I continue to find myself frustrated by lack of understanding of the reach of the War on Terror. I have yet to hear any offical explain the stragety of the war, and unfortunately the Administration has been reluctant to lay it out as they are afraid of being labeled "War Mongers".
He runs off the rails with "War Mongers," but this pretty well captures how I felt first reading through the cycle "General X submits plan" + "Lincoln fails to comment on plan." I'm not talking about battle plans or campaign plans, I'm talking war-winning strategy.
However, it's not entirely a Lincoln thing. Any administration has ample disincentive to "lay it out." Aside from "security" matters, we can count the inhibitors by analyzing the Civil War experience:
* You don't want the public measuring and judging your progress.
* You don't want commit in advance to a multi-election-cycle plan.
* You don't want to relinquish the freedom to make a large number of ad hoc decisions.
* You don't want people analyzing inevitable political tampering with what they perceive as a purely military plan.
* You don't want your political opponents proposing a concrete and better overall plan.
* You don't want your generals managing you by holding results hostage to men, supplies, etc.
* You don't want anything that smacks of timetable - not in any form, direct or implied, ever.

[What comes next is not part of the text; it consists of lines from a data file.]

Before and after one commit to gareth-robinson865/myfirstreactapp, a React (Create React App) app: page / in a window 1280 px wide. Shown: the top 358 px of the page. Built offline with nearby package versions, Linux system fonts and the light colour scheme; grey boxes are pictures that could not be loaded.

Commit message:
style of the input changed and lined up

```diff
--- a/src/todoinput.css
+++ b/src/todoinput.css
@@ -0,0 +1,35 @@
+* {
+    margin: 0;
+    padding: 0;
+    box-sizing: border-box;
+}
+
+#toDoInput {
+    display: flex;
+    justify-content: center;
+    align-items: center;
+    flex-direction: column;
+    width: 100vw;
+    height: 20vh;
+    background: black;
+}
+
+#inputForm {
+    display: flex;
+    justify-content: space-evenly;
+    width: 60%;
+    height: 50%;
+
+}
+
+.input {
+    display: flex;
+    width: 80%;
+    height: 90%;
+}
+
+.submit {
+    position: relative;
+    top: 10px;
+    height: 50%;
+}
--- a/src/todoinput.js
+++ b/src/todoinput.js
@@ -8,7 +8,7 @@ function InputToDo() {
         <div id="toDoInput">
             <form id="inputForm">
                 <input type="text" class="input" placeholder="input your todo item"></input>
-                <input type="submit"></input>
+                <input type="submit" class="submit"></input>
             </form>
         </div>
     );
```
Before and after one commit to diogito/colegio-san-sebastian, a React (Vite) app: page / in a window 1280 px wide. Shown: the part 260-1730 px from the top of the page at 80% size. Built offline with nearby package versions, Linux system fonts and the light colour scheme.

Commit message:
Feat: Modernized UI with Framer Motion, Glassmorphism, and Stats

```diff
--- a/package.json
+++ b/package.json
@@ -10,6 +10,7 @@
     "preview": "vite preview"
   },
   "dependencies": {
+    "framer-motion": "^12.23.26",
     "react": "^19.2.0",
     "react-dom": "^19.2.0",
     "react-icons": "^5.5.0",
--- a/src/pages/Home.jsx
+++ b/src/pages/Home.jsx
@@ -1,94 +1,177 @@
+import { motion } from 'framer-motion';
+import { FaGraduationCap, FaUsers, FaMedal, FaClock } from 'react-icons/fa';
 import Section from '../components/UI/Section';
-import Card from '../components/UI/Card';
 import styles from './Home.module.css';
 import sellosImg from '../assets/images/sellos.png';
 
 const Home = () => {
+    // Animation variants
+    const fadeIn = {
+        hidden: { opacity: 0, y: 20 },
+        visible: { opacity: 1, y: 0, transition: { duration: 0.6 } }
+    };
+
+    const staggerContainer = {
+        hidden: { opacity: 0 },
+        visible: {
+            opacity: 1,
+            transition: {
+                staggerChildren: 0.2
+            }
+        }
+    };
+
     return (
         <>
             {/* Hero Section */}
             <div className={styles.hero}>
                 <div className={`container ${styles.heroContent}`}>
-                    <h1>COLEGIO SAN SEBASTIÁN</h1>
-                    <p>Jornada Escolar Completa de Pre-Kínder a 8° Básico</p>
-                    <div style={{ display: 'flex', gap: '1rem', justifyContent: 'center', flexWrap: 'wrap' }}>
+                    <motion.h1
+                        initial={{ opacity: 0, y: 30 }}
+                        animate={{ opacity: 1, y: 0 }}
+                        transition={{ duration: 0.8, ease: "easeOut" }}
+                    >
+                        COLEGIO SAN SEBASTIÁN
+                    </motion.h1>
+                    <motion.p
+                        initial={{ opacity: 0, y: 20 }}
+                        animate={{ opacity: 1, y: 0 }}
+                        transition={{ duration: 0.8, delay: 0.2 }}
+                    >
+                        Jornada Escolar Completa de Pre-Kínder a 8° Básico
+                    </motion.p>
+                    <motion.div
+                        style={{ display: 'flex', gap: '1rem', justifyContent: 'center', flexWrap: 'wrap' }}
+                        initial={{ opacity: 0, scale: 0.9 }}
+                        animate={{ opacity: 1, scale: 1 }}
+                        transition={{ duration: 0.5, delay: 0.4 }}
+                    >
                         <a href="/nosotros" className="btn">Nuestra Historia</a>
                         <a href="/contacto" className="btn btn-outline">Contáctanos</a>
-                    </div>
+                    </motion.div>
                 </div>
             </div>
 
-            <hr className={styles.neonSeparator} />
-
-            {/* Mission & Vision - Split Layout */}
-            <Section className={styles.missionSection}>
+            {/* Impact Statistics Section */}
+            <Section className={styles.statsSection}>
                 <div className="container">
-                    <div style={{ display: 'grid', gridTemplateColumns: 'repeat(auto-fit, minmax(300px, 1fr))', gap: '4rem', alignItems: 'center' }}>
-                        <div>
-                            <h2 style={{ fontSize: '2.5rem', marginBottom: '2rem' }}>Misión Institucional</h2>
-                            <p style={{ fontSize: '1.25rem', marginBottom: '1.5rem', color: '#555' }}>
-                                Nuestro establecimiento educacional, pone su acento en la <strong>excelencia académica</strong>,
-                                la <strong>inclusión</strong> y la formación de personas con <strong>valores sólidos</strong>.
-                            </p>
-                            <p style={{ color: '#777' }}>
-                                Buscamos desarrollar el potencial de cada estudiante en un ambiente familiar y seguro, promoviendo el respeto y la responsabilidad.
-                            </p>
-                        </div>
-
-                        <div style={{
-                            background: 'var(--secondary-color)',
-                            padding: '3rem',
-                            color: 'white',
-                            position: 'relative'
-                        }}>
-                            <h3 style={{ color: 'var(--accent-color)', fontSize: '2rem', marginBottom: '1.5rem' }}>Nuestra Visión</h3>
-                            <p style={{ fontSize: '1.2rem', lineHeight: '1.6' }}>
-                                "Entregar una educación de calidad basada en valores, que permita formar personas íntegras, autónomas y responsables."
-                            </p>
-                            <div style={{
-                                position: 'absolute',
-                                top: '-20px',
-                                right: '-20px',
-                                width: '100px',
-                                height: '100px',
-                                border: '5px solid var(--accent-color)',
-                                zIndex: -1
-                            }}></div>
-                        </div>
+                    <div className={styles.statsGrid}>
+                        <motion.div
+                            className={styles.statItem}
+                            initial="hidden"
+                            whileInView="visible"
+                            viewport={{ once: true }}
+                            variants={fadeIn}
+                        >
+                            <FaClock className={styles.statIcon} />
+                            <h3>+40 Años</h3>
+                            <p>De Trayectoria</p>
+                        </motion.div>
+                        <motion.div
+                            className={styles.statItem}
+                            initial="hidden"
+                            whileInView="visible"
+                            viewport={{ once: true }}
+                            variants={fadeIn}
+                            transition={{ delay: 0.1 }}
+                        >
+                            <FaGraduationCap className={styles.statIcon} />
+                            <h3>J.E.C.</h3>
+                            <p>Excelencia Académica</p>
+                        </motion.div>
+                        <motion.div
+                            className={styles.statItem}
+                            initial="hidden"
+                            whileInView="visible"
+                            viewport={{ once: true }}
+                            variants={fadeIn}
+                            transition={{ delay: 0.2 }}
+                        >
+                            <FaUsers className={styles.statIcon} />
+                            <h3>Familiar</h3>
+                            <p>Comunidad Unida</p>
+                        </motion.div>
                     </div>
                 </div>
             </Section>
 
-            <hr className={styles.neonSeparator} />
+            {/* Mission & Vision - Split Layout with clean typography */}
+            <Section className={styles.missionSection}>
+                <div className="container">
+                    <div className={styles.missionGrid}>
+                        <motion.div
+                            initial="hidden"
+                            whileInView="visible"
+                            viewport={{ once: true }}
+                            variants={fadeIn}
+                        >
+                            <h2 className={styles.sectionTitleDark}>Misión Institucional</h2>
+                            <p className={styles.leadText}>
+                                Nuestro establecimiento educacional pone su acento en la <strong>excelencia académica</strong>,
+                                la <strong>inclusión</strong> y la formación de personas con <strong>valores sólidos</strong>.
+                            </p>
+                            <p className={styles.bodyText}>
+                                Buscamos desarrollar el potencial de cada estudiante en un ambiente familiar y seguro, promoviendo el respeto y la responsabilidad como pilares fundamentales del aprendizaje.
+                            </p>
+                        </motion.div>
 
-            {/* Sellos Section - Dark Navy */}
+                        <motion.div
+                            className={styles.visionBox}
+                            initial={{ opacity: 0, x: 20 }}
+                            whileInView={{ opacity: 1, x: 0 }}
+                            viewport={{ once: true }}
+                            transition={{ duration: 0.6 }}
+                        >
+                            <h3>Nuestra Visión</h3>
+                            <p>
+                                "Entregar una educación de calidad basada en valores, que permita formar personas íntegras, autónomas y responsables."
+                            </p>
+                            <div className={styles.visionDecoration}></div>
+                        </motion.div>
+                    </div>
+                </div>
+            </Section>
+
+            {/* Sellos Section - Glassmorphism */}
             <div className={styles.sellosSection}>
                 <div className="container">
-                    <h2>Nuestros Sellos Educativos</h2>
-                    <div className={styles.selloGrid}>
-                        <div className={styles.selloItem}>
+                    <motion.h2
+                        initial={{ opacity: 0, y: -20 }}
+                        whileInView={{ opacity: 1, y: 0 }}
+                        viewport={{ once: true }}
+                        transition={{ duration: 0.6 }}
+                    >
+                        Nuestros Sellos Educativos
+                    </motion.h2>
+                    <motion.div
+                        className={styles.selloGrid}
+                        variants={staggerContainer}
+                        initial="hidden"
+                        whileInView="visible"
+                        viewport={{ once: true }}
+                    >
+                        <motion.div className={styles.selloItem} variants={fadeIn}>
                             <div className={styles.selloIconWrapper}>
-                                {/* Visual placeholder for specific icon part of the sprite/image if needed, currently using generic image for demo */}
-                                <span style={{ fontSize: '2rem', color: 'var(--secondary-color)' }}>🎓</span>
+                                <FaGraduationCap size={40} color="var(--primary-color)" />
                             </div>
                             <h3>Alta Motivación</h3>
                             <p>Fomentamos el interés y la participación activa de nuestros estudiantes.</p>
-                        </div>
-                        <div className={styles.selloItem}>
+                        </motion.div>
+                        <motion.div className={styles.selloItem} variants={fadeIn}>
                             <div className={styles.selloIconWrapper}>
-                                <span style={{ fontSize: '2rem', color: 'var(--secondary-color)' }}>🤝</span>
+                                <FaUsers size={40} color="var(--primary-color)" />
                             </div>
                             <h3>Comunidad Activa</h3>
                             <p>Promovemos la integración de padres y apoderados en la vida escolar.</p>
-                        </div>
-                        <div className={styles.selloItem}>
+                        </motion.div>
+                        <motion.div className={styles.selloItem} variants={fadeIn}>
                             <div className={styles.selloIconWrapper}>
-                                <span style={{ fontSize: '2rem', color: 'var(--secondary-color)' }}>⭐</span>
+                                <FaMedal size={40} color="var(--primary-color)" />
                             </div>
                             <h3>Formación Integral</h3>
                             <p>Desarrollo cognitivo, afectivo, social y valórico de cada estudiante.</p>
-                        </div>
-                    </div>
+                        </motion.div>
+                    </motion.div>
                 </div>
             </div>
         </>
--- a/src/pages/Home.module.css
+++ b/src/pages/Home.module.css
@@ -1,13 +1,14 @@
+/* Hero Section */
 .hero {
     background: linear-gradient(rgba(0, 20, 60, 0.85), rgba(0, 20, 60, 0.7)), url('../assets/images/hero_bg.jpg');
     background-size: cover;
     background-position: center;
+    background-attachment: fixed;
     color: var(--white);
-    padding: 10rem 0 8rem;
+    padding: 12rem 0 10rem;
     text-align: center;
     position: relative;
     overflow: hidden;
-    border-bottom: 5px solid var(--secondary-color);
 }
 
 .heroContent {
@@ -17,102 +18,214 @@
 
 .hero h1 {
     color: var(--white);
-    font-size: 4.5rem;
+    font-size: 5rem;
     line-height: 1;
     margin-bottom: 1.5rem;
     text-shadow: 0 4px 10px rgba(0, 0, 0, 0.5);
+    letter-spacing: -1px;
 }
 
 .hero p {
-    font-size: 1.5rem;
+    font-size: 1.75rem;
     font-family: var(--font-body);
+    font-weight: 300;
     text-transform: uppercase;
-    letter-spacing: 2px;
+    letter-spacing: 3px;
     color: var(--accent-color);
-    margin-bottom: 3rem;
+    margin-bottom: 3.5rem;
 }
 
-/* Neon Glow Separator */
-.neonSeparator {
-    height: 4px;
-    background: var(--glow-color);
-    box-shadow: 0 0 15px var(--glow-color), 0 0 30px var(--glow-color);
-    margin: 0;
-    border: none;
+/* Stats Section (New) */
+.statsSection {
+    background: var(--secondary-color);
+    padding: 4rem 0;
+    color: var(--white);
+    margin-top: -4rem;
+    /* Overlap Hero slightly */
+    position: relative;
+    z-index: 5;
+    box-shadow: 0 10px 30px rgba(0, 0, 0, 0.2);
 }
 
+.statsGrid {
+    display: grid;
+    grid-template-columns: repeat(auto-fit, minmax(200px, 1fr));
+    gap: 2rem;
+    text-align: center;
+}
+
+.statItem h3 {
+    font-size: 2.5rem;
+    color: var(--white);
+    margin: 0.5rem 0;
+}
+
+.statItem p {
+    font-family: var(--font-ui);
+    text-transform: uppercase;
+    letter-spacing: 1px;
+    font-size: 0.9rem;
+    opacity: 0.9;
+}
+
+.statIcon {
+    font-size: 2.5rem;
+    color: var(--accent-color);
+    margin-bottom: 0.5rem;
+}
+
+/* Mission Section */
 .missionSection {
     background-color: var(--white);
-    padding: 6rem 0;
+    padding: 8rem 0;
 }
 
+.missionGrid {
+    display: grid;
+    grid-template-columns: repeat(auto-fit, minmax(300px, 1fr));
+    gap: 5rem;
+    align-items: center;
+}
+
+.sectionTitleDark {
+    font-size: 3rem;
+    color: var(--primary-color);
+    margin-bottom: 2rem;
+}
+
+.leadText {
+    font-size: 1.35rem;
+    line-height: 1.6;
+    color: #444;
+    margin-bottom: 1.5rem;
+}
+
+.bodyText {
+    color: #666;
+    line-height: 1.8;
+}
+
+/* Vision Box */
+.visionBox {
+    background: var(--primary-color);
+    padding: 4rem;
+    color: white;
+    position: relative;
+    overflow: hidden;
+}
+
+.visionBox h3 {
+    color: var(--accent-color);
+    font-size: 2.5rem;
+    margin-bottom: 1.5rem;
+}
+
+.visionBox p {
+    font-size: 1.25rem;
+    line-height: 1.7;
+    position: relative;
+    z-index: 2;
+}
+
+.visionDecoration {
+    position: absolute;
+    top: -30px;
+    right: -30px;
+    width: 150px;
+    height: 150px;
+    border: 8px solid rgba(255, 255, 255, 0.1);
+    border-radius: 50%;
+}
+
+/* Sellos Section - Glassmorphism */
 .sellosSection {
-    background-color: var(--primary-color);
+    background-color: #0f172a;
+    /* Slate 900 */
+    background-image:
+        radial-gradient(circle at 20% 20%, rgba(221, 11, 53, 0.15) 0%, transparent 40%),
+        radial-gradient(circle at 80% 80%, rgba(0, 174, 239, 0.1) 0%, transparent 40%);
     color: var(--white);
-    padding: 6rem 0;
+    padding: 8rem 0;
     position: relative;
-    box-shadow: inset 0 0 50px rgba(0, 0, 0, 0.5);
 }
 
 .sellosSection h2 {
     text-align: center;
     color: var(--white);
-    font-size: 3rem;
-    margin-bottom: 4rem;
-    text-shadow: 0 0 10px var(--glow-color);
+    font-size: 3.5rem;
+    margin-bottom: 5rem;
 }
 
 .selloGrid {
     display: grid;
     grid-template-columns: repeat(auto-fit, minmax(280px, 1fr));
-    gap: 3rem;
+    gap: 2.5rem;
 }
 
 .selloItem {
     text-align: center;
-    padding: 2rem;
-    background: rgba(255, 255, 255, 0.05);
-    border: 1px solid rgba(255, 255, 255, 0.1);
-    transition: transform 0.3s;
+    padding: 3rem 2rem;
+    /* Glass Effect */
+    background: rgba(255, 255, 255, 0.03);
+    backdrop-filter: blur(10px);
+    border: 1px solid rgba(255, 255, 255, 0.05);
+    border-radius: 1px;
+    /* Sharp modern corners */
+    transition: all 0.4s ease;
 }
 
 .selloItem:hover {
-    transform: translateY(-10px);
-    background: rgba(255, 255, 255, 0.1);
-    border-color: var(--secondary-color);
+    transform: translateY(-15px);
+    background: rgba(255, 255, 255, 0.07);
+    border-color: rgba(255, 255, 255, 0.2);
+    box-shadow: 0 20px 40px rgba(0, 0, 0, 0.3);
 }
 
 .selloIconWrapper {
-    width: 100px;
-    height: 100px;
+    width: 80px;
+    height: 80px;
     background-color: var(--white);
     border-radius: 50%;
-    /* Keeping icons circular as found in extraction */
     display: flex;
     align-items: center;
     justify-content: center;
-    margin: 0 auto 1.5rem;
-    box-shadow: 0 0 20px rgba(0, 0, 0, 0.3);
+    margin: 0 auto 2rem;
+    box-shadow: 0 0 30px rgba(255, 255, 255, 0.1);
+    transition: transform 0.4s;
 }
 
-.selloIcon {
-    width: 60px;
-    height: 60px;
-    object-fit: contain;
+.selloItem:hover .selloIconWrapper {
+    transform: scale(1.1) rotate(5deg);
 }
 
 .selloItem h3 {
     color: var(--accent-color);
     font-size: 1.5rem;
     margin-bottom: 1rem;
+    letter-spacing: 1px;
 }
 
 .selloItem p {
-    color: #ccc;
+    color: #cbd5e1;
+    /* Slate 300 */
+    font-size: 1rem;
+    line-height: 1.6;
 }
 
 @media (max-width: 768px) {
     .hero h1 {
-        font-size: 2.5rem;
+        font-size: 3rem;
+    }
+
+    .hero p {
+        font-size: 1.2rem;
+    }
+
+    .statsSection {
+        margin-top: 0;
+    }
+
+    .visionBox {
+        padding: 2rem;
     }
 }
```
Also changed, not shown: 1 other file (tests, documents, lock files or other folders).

Those are seven unlucky breaks for national strategists.
Lincoln's aversion to strategy was a function of his political sense.